DATA FOR ANALYSIS:
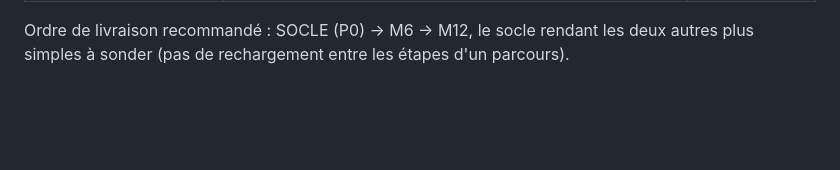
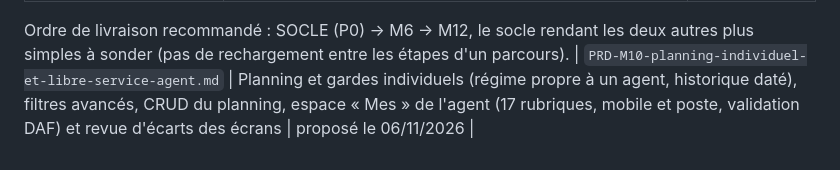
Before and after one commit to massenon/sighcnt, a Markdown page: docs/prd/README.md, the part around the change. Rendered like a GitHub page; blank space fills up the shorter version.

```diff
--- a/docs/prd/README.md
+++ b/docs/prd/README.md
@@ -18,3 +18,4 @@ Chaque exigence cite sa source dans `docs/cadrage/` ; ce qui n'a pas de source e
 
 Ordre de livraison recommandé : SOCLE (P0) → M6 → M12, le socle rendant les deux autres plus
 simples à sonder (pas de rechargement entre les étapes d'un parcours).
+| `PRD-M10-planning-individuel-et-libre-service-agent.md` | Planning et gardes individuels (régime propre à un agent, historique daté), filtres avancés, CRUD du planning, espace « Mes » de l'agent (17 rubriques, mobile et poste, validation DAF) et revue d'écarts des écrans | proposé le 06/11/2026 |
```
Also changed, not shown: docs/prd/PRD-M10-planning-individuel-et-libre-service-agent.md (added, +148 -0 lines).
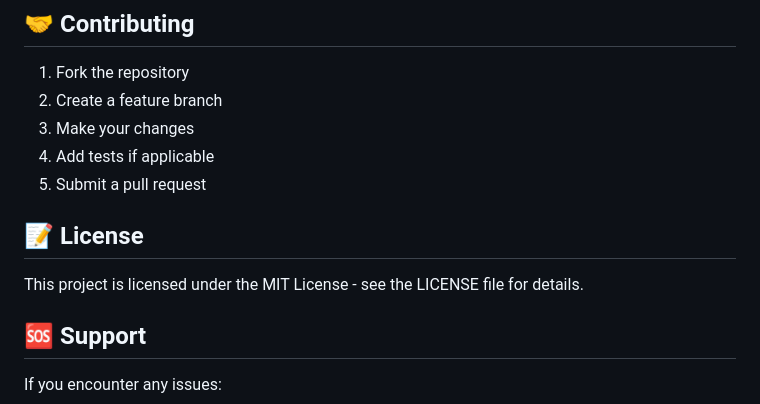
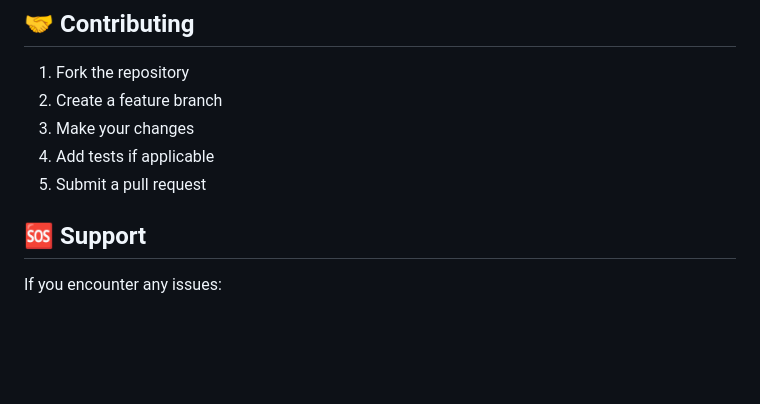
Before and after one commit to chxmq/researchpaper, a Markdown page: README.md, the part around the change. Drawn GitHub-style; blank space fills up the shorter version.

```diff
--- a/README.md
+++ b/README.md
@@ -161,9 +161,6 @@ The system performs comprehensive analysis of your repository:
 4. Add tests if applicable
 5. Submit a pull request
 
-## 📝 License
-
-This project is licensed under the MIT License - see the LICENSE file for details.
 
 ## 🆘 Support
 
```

EXERCISE AIM:
A single number is required: the count of lines in the data above that include the word "README".

EXERCISE RESULT:
6